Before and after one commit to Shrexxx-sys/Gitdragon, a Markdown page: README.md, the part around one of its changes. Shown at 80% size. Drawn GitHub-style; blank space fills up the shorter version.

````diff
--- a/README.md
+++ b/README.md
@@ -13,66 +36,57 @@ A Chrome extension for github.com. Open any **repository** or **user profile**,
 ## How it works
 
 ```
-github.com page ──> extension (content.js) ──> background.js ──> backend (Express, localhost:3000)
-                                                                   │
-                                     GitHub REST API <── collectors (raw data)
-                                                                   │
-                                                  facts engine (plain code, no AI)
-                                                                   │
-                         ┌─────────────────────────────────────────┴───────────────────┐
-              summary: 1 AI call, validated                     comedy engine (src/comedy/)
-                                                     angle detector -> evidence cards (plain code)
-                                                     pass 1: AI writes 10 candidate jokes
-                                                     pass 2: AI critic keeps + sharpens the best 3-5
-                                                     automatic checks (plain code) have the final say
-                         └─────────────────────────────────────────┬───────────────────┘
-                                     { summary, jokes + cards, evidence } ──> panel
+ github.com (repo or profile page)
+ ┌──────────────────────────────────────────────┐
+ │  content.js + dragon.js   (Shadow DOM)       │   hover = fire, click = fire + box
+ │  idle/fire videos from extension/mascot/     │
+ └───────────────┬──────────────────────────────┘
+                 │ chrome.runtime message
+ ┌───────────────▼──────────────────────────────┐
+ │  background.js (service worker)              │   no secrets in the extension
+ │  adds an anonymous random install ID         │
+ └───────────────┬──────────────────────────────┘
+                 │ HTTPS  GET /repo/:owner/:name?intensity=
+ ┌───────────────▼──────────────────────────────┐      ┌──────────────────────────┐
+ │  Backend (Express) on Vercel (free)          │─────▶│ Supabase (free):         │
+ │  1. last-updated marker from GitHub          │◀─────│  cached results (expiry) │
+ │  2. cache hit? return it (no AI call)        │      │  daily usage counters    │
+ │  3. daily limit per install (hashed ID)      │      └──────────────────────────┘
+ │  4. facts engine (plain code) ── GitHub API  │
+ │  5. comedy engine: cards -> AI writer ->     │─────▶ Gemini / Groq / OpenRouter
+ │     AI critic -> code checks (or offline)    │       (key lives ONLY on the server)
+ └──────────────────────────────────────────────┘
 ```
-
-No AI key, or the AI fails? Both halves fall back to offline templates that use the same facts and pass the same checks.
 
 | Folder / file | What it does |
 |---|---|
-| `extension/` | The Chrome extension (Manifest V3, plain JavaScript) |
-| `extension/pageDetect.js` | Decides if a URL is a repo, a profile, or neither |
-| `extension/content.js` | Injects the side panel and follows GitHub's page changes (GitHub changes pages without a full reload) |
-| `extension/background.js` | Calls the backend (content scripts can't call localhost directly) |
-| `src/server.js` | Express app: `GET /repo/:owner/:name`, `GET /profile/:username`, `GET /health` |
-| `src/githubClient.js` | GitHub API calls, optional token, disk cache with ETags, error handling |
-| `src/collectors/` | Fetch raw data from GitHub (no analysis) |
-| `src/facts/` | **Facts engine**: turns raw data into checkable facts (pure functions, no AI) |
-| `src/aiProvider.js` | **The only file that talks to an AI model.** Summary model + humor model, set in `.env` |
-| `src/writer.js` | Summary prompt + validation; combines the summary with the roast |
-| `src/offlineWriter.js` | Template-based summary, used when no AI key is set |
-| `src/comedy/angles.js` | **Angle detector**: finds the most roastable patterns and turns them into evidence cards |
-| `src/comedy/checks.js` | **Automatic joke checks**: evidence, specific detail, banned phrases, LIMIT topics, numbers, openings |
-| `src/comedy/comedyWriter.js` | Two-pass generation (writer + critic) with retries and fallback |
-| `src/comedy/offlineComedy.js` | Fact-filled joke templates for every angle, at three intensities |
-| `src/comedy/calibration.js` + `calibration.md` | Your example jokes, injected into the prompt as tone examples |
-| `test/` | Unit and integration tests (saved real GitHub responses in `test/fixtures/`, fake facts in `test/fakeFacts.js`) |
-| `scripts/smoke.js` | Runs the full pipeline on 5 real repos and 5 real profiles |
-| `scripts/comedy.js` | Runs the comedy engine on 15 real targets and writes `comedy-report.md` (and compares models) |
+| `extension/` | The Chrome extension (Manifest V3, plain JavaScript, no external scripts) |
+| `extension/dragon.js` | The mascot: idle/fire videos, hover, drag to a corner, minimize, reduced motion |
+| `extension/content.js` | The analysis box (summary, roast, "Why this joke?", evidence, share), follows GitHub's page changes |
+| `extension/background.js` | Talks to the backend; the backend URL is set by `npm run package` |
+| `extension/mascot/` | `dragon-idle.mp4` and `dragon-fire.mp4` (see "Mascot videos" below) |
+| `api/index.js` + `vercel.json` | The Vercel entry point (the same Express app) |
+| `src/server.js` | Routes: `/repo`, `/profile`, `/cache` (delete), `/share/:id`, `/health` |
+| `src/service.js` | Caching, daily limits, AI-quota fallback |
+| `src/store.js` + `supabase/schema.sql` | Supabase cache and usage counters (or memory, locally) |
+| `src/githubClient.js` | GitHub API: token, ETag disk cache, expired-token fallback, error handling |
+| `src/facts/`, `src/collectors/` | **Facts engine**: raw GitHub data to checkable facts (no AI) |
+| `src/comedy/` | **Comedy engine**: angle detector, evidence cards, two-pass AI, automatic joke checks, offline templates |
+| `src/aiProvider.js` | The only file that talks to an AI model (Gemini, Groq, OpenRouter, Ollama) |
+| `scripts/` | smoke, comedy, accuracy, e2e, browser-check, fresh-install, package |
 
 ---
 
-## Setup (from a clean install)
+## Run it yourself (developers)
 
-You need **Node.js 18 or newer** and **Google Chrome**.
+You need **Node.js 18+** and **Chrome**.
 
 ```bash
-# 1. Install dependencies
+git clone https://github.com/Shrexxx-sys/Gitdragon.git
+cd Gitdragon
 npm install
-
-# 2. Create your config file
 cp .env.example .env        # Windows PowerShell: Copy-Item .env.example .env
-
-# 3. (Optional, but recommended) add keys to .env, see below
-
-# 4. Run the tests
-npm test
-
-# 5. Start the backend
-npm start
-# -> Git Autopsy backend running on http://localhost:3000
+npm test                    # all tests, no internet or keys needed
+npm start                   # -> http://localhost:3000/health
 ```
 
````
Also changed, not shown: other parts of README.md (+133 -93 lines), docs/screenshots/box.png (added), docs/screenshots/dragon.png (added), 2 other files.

*PROBLEM STATEMENT*. Give a verbatim copy of the material above.

*YOUR SOLUTION*.
Before and after one commit to Shrexxx-sys/Gitdragon, a Markdown page: README.md, the part around one of its changes. Shown at 80% size. Drawn GitHub-style; blank space fills up the shorter version.

````diff
--- a/README.md
+++ b/README.md
@@ -13,66 +36,57 @@ A Chrome extension for github.com. Open any **repository** or **user profile**,
 ## How it works
 
 ```
-github.com page ──> extension (content.js) ──> background.js ──> backend (Express, localhost:3000)
-                                                                   │
-                                     GitHub REST API <── collectors (raw data)
-                                                                   │
-                                                  facts engine (plain code, no AI)
-                                                                   │
-                         ┌─────────────────────────────────────────┴───────────────────┐
-              summary: 1 AI call, validated                     comedy engine (src/comedy/)
-                                                     angle detector -> evidence cards (plain code)
-                                                     pass 1: AI writes 10 candidate jokes
-                                                     pass 2: AI critic keeps + sharpens the best 3-5
-                                                     automatic checks (plain code) have the final say
-                         └─────────────────────────────────────────┬───────────────────┘
-                                     { summary, jokes + cards, evidence } ──> panel
+ github.com (repo or profile page)
+ ┌──────────────────────────────────────────────┐
+ │  content.js + dragon.js   (Shadow DOM)       │   hover = fire, click = fire + box
+ │  idle/fire videos from extension/mascot/     │
+ └───────────────┬──────────────────────────────┘
+                 │ chrome.runtime message
+ ┌───────────────▼──────────────────────────────┐
+ │  background.js (service worker)              │   no secrets in the extension
+ │  adds an anonymous random install ID         │
+ └───────────────┬──────────────────────────────┘
+                 │ HTTPS  GET /repo/:owner/:name?intensity=
+ ┌───────────────▼──────────────────────────────┐      ┌──────────────────────────┐
+ │  Backend (Express) on Vercel (free)          │─────▶│ Supabase (free):         │
+ │  1. last-updated marker from GitHub          │◀─────│  cached results (expiry) │
+ │  2. cache hit? return it (no AI call)        │      │  daily usage counters    │
+ │  3. daily limit per install (hashed ID)      │      └──────────────────────────┘
+ │  4. facts engine (plain code) ── GitHub API  │
+ │  5. comedy engine: cards -> AI writer ->     │─────▶ Gemini / Groq / OpenRouter
+ │     AI critic -> code checks (or offline)    │       (key lives ONLY on the server)
+ └──────────────────────────────────────────────┘
 ```
-
-No AI key, or the AI fails? Both halves fall back to offline templates that use the same facts and pass the same checks.
 
 | Folder / file | What it does |
 |---|---|
-| `extension/` | The Chrome extension (Manifest V3, plain JavaScript) |
-| `extension/pageDetect.js` | Decides if a URL is a repo, a profile, or neither |
-| `extension/content.js` | Injects the side panel and follows GitHub's page changes (GitHub changes pages without a full reload) |
-| `extension/background.js` | Calls the backend (content scripts can't call localhost directly) |
-| `src/server.js` | Express app: `GET /repo/:owner/:name`, `GET /profile/:username`, `GET /health` |
-| `src/githubClient.js` | GitHub API calls, optional token, disk cache with ETags, error handling |
-| `src/collectors/` | Fetch raw data from GitHub (no analysis) |
-| `src/facts/` | **Facts engine**: turns raw data into checkable facts (pure functions, no AI) |
-| `src/aiProvider.js` | **The only file that talks to an AI model.** Summary model + humor model, set in `.env` |
-| `src/writer.js` | Summary prompt + validation; combines the summary with the roast |
-| `src/offlineWriter.js` | Template-based summary, used when no AI key is set |
-| `src/comedy/angles.js` | **Angle detector**: finds the most roastable patterns and turns them into evidence cards |
-| `src/comedy/checks.js` | **Automatic joke checks**: evidence, specific detail, banned phrases, LIMIT topics, numbers, openings |
-| `src/comedy/comedyWriter.js` | Two-pass generation (writer + critic) with retries and fallback |
-| `src/comedy/offlineComedy.js` | Fact-filled joke templates for every angle, at three intensities |
-| `src/comedy/calibration.js` + `calibration.md` | Your example jokes, injected into the prompt as tone examples |
-| `test/` | Unit and integration tests (saved real GitHub responses in `test/fixtures/`, fake facts in `test/fakeFacts.js`) |
-| `scripts/smoke.js` | Runs the full pipeline on 5 real repos and 5 real profiles |
-| `scripts/comedy.js` | Runs the comedy engine on 15 real targets and writes `comedy-report.md` (and compares models) |
+| `extension/` | The Chrome extension (Manifest V3, plain JavaScript, no external scripts) |
+| `extension/dragon.js` | The mascot: idle/fire videos, hover, drag to a corner, minimize, reduced motion |
+| `extension/content.js` | The analysis box (summary, roast, "Why this joke?", evidence, share), follows GitHub's page changes |
+| `extension/background.js` | Talks to the backend; the backend URL is set by `npm run package` |
+| `extension/mascot/` | `dragon-idle.mp4` and `dragon-fire.mp4` (see "Mascot videos" below) |
+| `api/index.js` + `vercel.json` | The Vercel entry point (the same Express app) |
+| `src/server.js` | Routes: `/repo`, `/profile`, `/cache` (delete), `/share/:id`, `/health` |
+| `src/service.js` | Caching, daily limits, AI-quota fallback |
+| `src/store.js` + `supabase/schema.sql` | Supabase cache and usage counters (or memory, locally) |
+| `src/githubClient.js` | GitHub API: token, ETag disk cache, expired-token fallback, error handling |
+| `src/facts/`, `src/collectors/` | **Facts engine**: raw GitHub data to checkable facts (no AI) |
+| `src/comedy/` | **Comedy engine**: angle detector, evidence cards, two-pass AI, automatic joke checks, offline templates |
+| `src/aiProvider.js` | The only file that talks to an AI model (Gemini, Groq, OpenRouter, Ollama) |
+| `scripts/` | smoke, comedy, accuracy, e2e, browser-check, fresh-install, package |
 
 ---
 
-## Setup (from a clean install)
+## Run it yourself (developers)
 
-You need **Node.js 18 or newer** and **Google Chrome**.
+You need **Node.js 18+** and **Chrome**.
 
 ```bash
-# 1. Install dependencies
+git clone https://github.com/Shrexxx-sys/Gitdragon.git
+cd Gitdragon
 npm install
-
-# 2. Create your config file
 cp .env.example .env        # Windows PowerShell: Copy-Item .env.example .env
-
-# 3. (Optional, but recommended) add keys to .env, see below
-
-# 4. Run the tests
-npm test
-
-# 5. Start the backend
-npm start
-# -> Git Autopsy backend running on http://localhost:3000
+npm test                    # all tests, no internet or keys needed
+npm start                   # -> http://localhost:3000/health
 ```
 
````
Also changed, not shown: other parts of README.md (+133 -93 lines), docs/screenshots/box.png (added), docs/screenshots/dragon.png (added), 2 other files.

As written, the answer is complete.